Produce a verbatim copy of the records, and keep the images out of it.

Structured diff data
[Start of Attachment]

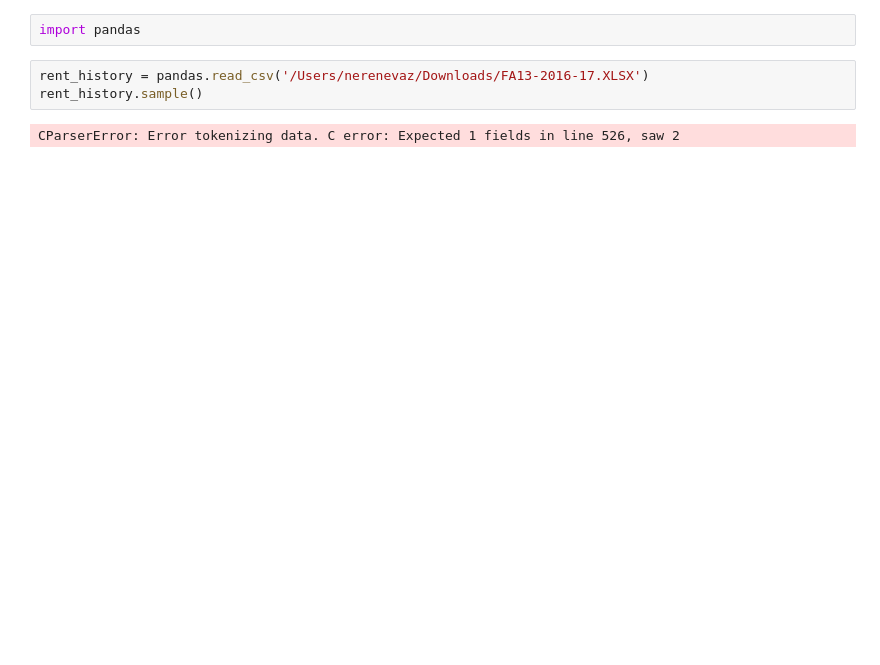
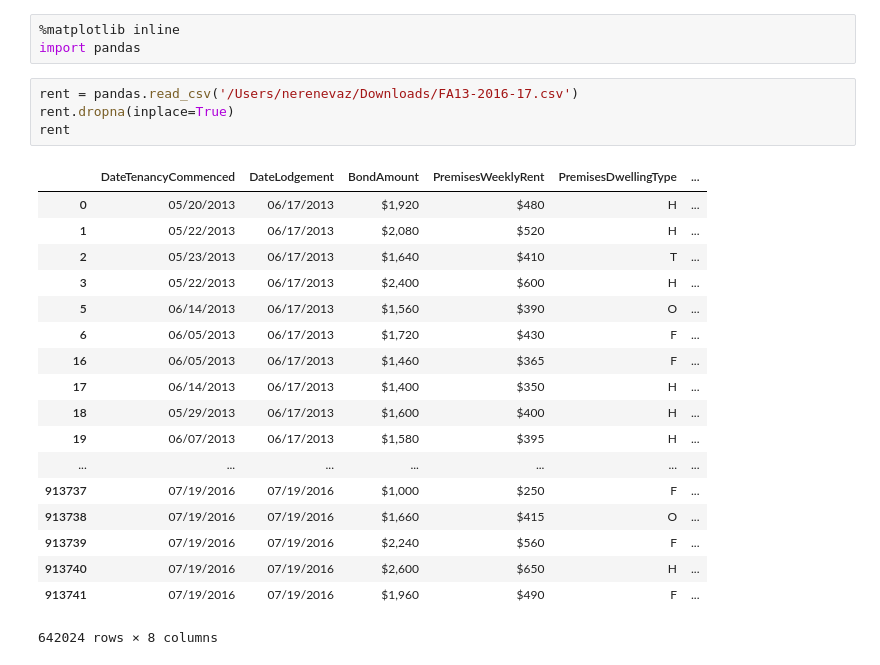
Before and after one commit to i071183/HW_DAT7_20TH_FEB, a Jupyter notebook: Rent.ipynb, the cells around one changed output. Drawn from its saved outputs; the diff is of its cells as text; blank space fills up the shorter version.

```diff
--- a/Rent.ipynb
+++ b/Rent.ipynb
@@ -1,7 +1,26 @@
-# %%
-import pandas
+# %%
+%matplotlib inline
+import pandas
 # %%
-rent_history = pandas.read_csv('/Users/nerenevaz/Downloads/FA13-2016-17.XLSX')
-rent_history.sample()
+rent = pandas.read_csv('/Users/nerenevaz/Downloads/FA13-2016-17.csv')
+rent.dropna(inplace=True)
+rent
 # %% [output]
+|  | DateTenancyCommenced | DateLodgement | BondAmount | PremisesWeeklyRent | PremisesDwellingType | ... |
+| 0 | 05/20/2013 | 06/17/2013 | $1,920 | $480 | H | ... |
+| 1 | 05/22/2013 | 06/17/2013 | $2,080 | $520 | H | ... |
+| 2 | 05/23/2013 | 06/17/2013 | $1,640 | $410 | T | ... |
+| 3 | 05/22/2013 | 06/17/2013 | $2,400 | $600 | H | ... |
+| 5 | 06/14/2013 | 06/17/2013 | $1,560 | $390 | O | ... |
+| 6 | 06/05/2013 | 06/17/2013 | $1,720 | $430 | F | ... |
+| 16 | 06/05/2013 | 06/17/2013 | $1,460 | $365 | F | ... |
+| 17 | 06/14/2013 | 06/17/2013 | $1,400 | $350 | H | ... |
+| 18 | 05/29/2013 | 06/17/2013 | $1,600 | $400 | H | ... |
+| 19 | 06/07/2013 | 06/17/2013 | $1,580 | $395 | H | ... |
+| ... | ... | ... | ... | ... | ... | ... |
+| 913737 | 07/19/2016 | 07/19/2016 | $1,000 | $250 | F | ... |
+| 913738 | 07/19/2016 | 07/19/2016 | $1,660 | $415 | O | ... |
+| 913739 | 07/19/2016 | 07/19/2016 | $2,240 | $560 | F | ... |
+| 913740 | 07/19/2016 | 07/19/2016 | $2,600 | $650 | H | ... |
+| 913741 | 07/19/2016 | 07/19/2016 | $1,960 | $490 | F | ... |
-CParserError: Error tokenizing data. C error: Expected 1 fields in line 526, saw 2
+642024 rows × 8 columns
```
Also changed, not shown: parts of 2 cells of this notebook.
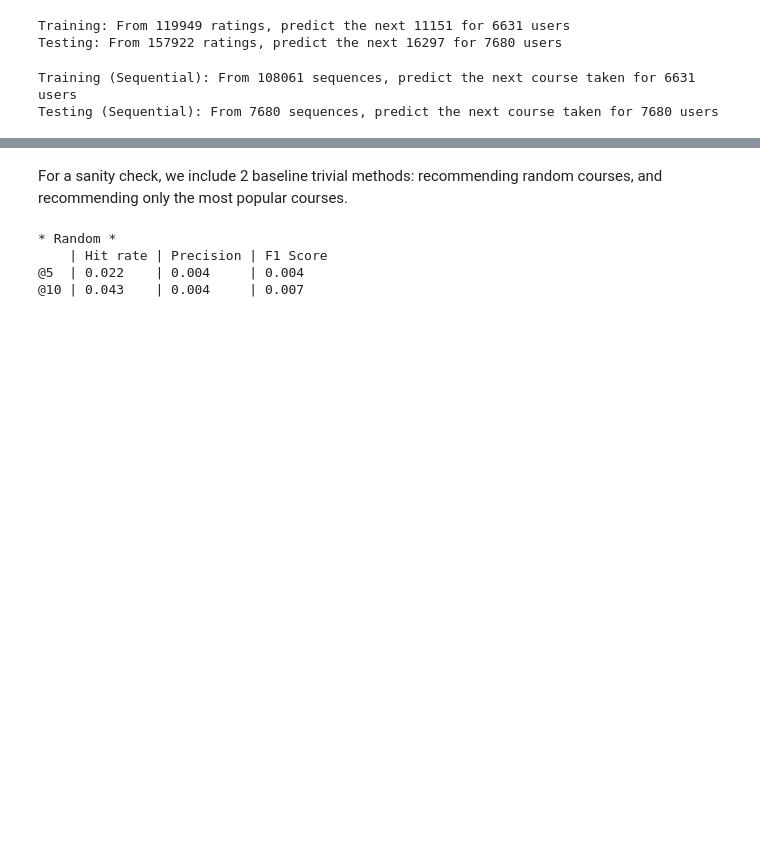
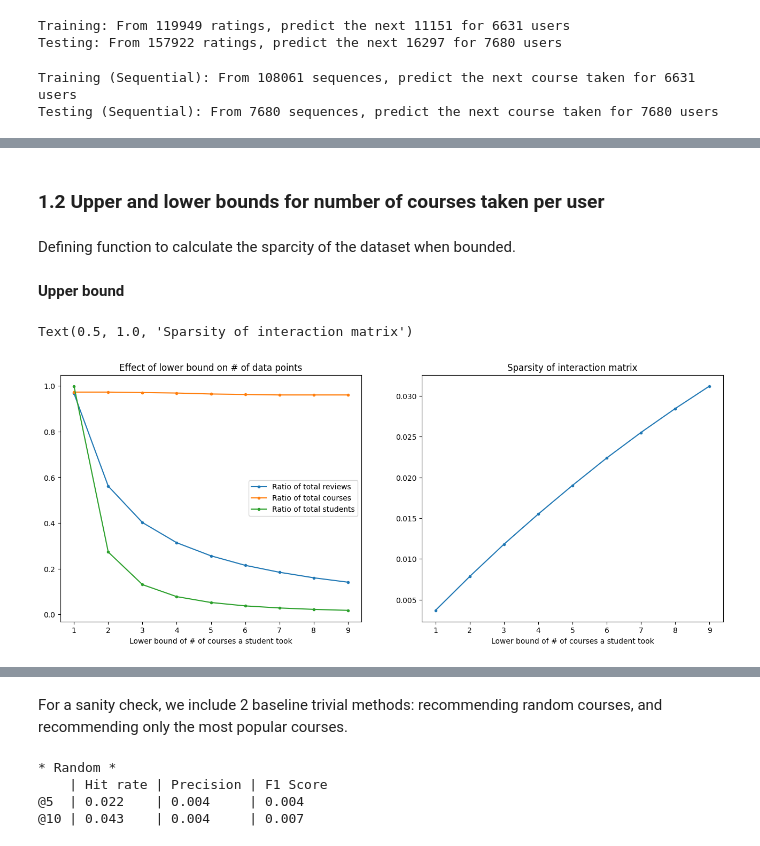
Before and after one commit to franciszac-dlc/comp9727-project, a Jupyter notebook: notebooks/Model Evaluation.ipynb, the cells around one changed output, grey strips where cells are left out. Cells and saved outputs as stored; diff of their text form; code cells hidden in the pictures; blank space fills up the shorter version.

```diff
--- a/notebooks/Model Evaluation.ipynb
+++ b/notebooks/Model Evaluation.ipynb
@@ -69,0 +139,53 @@ Testing (Sequential): From 7680 sequences, predict the next course taken for 768
+# %% [markdown]
+### 1.2 Upper and lower bounds for number of courses taken per user
+# %% [markdown]
+Defining function to calculate the sparcity of the dataset when bounded.
+# %%
+df_reviews = df_ratings[df_ratings['course_id'].isin(df_courses_full.index)].drop_duplicates()
+
+df_students = (df_reviews.groupby('reviewers').agg({
+    'rating': 'mean',
+    'course_id': 'count'
+}).rename(columns={'course_id': 'courses', 'rating': 'avg_rating'})
+  .sort_values(by='courses', ascending=False))
+
+def sparsity(lb, ub):
+    student_set = df_students[df_students['courses'].between(lb, ub)]
+    total_students = len(df_students)
+    student_count = len(student_set)
+
+    review_set = df_reviews[df_reviews['reviewers'].isin(student_set.index)]
+    total_reviews = len(df_reviews)
+    review_count = len(review_set)
+
+    total_courses = len(df_courses_full)
+    courses_count = df_courses_full.index.isin(review_set['course_id']).sum()
+
+    sparsity = review_count / (student_count * courses_count)
+    return (
+        review_count / total_reviews,
+        courses_count / total_courses,
+        student_count / total_students,
+        sparsity
+    )
+# %% [markdown]
+**Upper bound**
+# %%
+x = np.array([1,2,3, 4, 5, 6, 7, 8, 9])
+results = np.array([sparsity(i, 36) for i in x])
+
+fig, axs = plt.subplots(1, 2, figsize=(16, 6))
+
+axs[0].plot(x, results[:, 0], label='Ratio of total reviews', marker='.')
+axs[0].plot(x, results[:, 1], label='Ratio of total courses', marker='.')
+axs[0].plot(x, results[:, 2], label='Ratio of total students', marker='.')
+axs[0].legend()
+axs[0].set_xlabel('Lower bound of # of courses a student took')
+axs[0].set_title('Effect of lower bound on # of data points')
+
+axs[1].plot(x, results[:, 3], label='Sparsity', marker='.')
+axs[1].set_xlabel('Lower bound of # of courses a student took')
+axs[1].set_title('Sparsity of interaction matrix')
+# %% [output]
+Text(0.5, 1.0, 'Sparsity of interaction matrix')
+[figure, added]
```
Also changed, not shown: parts of 36 cells of this notebook.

[End of Attachment]

## Exercise solution
Before and after one commit to i071183/HW_DAT7_20TH_FEB, a Jupyter notebook: Rent.ipynb, the cells around one changed output. Drawn from its saved outputs; the diff is of its cells as text; blank space fills up the shorter version.

```diff
--- a/Rent.ipynb
+++ b/Rent.ipynb
@@ -1,7 +1,26 @@
-# %%
-import pandas
+# %%
+%matplotlib inline
+import pandas
 # %%
-rent_history = pandas.read_csv('/Users/nerenevaz/Downloads/FA13-2016-17.XLSX')
-rent_history.sample()
+rent = pandas.read_csv('/Users/nerenevaz/Downloads/FA13-2016-17.csv')
+rent.dropna(inplace=True)
+rent
 # %% [output]
+|  | DateTenancyCommenced | DateLodgement | BondAmount | PremisesWeeklyRent | PremisesDwellingType | ... |
+| 0 | 05/20/2013 | 06/17/2013 | $1,920 | $480 | H | ... |
+| 1 | 05/22/2013 | 06/17/2013 | $2,080 | $520 | H | ... |
+| 2 | 05/23/2013 | 06/17/2013 | $1,640 | $410 | T | ... |
+| 3 | 05/22/2013 | 06/17/2013 | $2,400 | $600 | H | ... |
+| 5 | 06/14/2013 | 06/17/2013 | $1,560 | $390 | O | ... |
+| 6 | 06/05/2013 | 06/17/2013 | $1,720 | $430 | F | ... |
+| 16 | 06/05/2013 | 06/17/2013 | $1,460 | $365 | F | ... |
+| 17 | 06/14/2013 | 06/17/2013 | $1,400 | $350 | H | ... |
+| 18 | 05/29/2013 | 06/17/2013 | $1,600 | $400 | H | ... |
+| 19 | 06/07/2013 | 06/17/2013 | $1,580 | $395 | H | ... |
+| ... | ... | ... | ... | ... | ... | ... |
+| 913737 | 07/19/2016 | 07/19/2016 | $1,000 | $250 | F | ... |
+| 913738 | 07/19/2016 | 07/19/2016 | $1,660 | $415 | O | ... |
+| 913739 | 07/19/2016 | 07/19/2016 | $2,240 | $560 | F | ... |
+| 913740 | 07/19/2016 | 07/19/2016 | $2,600 | $650 | H | ... |
+| 913741 | 07/19/2016 | 07/19/2016 | $1,960 | $490 | F | ... |
-CParserError: Error tokenizing data. C error: Expected 1 fields in line 526, saw 2
+642024 rows × 8 columns
```
Also changed, not shown: parts of 2 cells of this notebook.
Before and after one commit to franciszac-dlc/comp9727-project, a Jupyter notebook: notebooks/Model Evaluation.ipynb, the cells around one changed output, grey strips where cells are left out. Cells and saved outputs as stored; diff of their text form; code cells hidden in the pictures; blank space fills up the shorter version.

```diff
--- a/notebooks/Model Evaluation.ipynb
+++ b/notebooks/Model Evaluation.ipynb
@@ -69,0 +139,53 @@ Testing (Sequential): From 7680 sequences, predict the next course taken for 768
+# %% [markdown]
+### 1.2 Upper and lower bounds for number of courses taken per user
+# %% [markdown]
+Defining function to calculate the sparcity of the dataset when bounded.
+# %%
+df_reviews = df_ratings[df_ratings['course_id'].isin(df_courses_full.index)].drop_duplicates()
+
+df_students = (df_reviews.groupby('reviewers').agg({
+    'rating': 'mean',
+    'course_id': 'count'
+}).rename(columns={'course_id': 'courses', 'rating': 'avg_rating'})
+  .sort_values(by='courses', ascending=False))
+
+def sparsity(lb, ub):
+    student_set = df_students[df_students['courses'].between(lb, ub)]
+    total_students = len(df_students)
+    student_count = len(student_set)
+
+    review_set = df_reviews[df_reviews['reviewers'].isin(student_set.index)]
+    total_reviews = len(df_reviews)
+    review_count = len(review_set)
+
+    total_courses = len(df_courses_full)
+    courses_count = df_courses_full.index.isin(review_set['course_id']).sum()
+
+    sparsity = review_count / (student_count * courses_count)
+    return (
+        review_count / total_reviews,
+        courses_count / total_courses,
+        student_count / total_students,
+        sparsity
+    )
+# %% [markdown]
+**Upper bound**
+# %%
+x = np.array([1,2,3, 4, 5, 6, 7, 8, 9])
+results = np.array([sparsity(i, 36) for i in x])
+
+fig, axs = plt.subplots(1, 2, figsize=(16, 6))
+
+axs[0].plot(x, results[:, 0], label='Ratio of total reviews', marker='.')
+axs[0].plot(x, results[:, 1], label='Ratio of total courses', marker='.')
+axs[0].plot(x, results[:, 2], label='Ratio of total students', marker='.')
+axs[0].legend()
+axs[0].set_xlabel('Lower bound of # of courses a student took')
+axs[0].set_title('Effect of lower bound on # of data points')
+
+axs[1].plot(x, results[:, 3], label='Sparsity', marker='.')
+axs[1].set_xlabel('Lower bound of # of courses a student took')
+axs[1].set_title('Sparsity of interaction matrix')
+# %% [output]
+Text(0.5, 1.0, 'Sparsity of interaction matrix')
+[figure, added]
```
Also changed, not shown: parts of 36 cells of this notebook.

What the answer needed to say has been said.